Considered the most authoritative Australian exponent of abstract expressionism, Tony Tuckson’s career as a painter was somewhat overshadowed by his work as a gallery administrator, whereby he is recognised for establishing the collections of Aboriginal and Melanesian art at the Art Gallery of New South Wales. He studied and collected indigenous art at a time when there was still debate about whether this art had a place in a fine art museum, and greatly assisted its recognition as a unique and highly creative art form.
Born at Ismailia in Egypt to British parents and educated at a boarding school in Norfolk, Tuckson studied at the Hornsey School of Art in London from 1937 to 1938, followed by the Kingston School of Art in 1939. During the Second World War he volunteered for the Royal Air Force service and flew Spitfires over northern France before being posted to Darwin in September 1942. Emigrating to Australia after the war, Tuckson resumed his art studies at East Sydney Technical College from 1946 to 1949, completing the three-year diploma course and graduating with honors under a Commonwealth Reconstruction Training Scheme for ex-servicemen.
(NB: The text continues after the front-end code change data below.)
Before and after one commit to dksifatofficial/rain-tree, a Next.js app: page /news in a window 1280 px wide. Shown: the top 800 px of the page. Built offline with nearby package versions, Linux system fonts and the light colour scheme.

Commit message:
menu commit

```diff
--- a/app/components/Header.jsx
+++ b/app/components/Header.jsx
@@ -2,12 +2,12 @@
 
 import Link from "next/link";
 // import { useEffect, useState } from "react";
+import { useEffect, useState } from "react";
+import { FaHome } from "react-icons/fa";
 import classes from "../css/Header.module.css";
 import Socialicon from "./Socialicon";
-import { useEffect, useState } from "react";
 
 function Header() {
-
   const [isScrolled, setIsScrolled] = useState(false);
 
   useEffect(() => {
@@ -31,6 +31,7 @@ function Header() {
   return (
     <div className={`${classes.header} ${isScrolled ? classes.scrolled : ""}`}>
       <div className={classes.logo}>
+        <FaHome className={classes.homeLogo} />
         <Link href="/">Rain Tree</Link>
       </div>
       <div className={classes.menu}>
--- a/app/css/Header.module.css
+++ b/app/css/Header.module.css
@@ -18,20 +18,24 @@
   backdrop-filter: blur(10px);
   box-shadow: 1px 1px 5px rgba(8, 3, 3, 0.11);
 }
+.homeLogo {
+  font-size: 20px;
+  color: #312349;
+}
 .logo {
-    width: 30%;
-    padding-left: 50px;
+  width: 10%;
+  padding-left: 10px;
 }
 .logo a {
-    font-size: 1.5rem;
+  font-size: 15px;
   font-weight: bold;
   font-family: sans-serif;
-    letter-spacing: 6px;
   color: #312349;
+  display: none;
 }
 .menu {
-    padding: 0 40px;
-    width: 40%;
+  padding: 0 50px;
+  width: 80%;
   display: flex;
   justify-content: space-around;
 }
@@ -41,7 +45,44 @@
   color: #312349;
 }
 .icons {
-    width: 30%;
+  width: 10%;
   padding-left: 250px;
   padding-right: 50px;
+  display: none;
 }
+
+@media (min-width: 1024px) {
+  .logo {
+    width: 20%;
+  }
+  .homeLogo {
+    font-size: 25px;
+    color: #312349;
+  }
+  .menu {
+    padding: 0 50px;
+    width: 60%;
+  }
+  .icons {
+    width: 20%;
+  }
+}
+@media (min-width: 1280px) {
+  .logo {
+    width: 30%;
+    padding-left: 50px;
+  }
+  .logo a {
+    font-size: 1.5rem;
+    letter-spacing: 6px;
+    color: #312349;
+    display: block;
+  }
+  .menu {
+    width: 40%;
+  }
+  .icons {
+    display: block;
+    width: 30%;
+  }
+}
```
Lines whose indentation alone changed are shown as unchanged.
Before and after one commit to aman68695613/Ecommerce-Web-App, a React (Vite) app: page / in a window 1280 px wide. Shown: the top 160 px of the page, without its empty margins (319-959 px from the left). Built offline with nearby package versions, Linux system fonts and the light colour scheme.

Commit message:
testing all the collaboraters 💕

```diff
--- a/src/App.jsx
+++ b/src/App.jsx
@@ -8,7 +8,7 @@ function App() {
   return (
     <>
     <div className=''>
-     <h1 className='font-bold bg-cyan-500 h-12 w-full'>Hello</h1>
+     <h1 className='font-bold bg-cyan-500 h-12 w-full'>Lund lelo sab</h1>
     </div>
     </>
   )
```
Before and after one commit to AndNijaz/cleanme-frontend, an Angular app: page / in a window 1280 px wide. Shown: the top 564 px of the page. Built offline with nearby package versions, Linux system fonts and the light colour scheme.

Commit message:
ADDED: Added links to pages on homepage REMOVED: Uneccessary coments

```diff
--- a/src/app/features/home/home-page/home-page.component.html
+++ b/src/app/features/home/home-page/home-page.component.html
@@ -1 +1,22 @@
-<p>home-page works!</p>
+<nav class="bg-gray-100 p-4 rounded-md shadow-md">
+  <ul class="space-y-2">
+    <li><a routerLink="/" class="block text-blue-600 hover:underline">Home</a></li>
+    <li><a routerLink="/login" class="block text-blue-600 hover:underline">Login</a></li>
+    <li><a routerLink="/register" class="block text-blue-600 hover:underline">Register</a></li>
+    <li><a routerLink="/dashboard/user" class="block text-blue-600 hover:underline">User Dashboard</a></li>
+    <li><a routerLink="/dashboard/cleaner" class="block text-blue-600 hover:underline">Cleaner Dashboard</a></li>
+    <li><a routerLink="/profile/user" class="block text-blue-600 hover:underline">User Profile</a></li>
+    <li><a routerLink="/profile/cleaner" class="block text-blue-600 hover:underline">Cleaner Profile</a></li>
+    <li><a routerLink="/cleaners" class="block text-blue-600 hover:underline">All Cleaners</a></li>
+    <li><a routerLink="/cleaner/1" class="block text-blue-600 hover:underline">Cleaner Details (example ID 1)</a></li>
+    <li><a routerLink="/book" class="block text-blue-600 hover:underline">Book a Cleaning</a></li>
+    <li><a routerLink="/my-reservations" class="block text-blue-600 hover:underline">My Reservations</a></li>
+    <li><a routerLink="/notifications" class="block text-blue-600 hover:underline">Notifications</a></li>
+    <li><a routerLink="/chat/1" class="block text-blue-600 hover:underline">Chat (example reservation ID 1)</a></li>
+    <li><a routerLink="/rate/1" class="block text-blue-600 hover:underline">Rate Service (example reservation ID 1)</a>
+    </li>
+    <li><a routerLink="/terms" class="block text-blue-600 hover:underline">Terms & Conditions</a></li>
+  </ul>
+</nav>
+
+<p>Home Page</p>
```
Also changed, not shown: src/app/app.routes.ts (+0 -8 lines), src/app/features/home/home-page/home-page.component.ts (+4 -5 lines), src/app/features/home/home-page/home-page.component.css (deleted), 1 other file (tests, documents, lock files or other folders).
He counted Grace Crowley and Ralph Balson, who taught abstract painting, as his most influential teachers.
Joining the staff of the Art Gallery of New South Wales as an attendant in 1950, shortly afterwards Tuckson was appointed assistant to the director, Hal Missingham, a position he retained until his death. From the late 1950s, he began curating Aboriginal art at the Gallery in an unofficial capacity. He was the first person in such a role at any art gallery and the first to commission, collect and exhibit Indigenous Australian works for aesthetic reasons – as artworks in their own right – as distinct from objects solely for ethnographic study. Tuckson travelled on collecting expeditions to Melville Island and Arnhem Land in 1958 and 1959, with his wife, Margaret Tuckson, and Dr Stuart Scougall, collecting artworks that are central to the Gallery’s holdings of Aboriginal and Torres Strait Islander art, including the spectacular tutini that are featured in the Australian galleries.
At the instigation of Tuckson, the Gallery began collecting art from the Pacific region in 1962. Starting with purchases from commercial galleries in Sydney, the collection expanded significantly after he travelled to the Sepik region of New Guinea in 1965, resulting in the first major exhibition of Melanesian art to be held at the Gallery in 1966, with Stanley Gordon Moriarty as one of the major lenders. Between 1968 and 1977, the Gallery acquired over 500 works from the Moriarty Collection, one of the largest and most important private collections of New Guinea Highlands art in the world. Spending 1967 on a study tour of the world’s art museums, Tuckson took considerable responsibility for rebuilding developments at the Gallery, overseeing the Captain Cook wing extension from 1968 to 1972.
Tuckson was so heavily involved in all Gallery activities that many people knew him only as an arts administrator. They were surprised in 1970 when he exhibited 65 of his paintings at the Watters Gallery in Sydney to critical acclaim. Drawing and painting all his life, he contributed a number of works to group exhibitions from the 1950s, progressing from portrait and figure studies, such as Interior with figures 1954, to increasingly abstract works that employed simplified form and restricted colour to allow him to concentrate on the act of painting as exemplified in his Drawing c1962-5. While absorbing developments in European and American abstraction and admiring the work of fellow Australian artist Ian Fairweather, the vital force behind his approach was his lifelong interest in Aboriginal and Melanesian art.
It is for his later paintings such as White lines (vertical) on ultramarine 1970-3 that Tuckson is admired as one of Australia’s finest abstract expressionists. He was inspired by American artists such as Mark Rothko and Jackson Pollock, whose influence can be seen in the vertical constructions in this large-scale painting. The passionate urgency of this work also reflects Tuckson’s belief that painting should be a direct manifestation of the spirit as he suggested in 1964: 'If we consider the several components manifested in a work of art … foremost is man himself, the artist … but equally important is the use of his intuitive faculties – the influence of the unconscious.’
Tuckson held his second solo exhibition in 1973, a few months before his premature death from cancer at the age of 52. Untitled (Pale yellow with charcoal lines) 1973 presents a surface animated by broad, lyrical brushstrokes. Layers of paint in subdued hues have been built up on the hardboard surface. A long, narrow section of the composition is left unpainted, revealing the raw board beneath. This vertical strip, which is reminiscent of a Barnett Newman 'zip’ – and which is echoed in the charcoal lines drawn on the painted surface – brings a host of allusions into play with the painting.
A memorial retrospective of Tuckson’s work was held by the Gallery in 1976 followed by a major touring survey organised by the Heide Museum of Modern Art, Melbourne, in 1989 and the travelling exhibition Painting forever: the art of Tony Tuckson in 2000.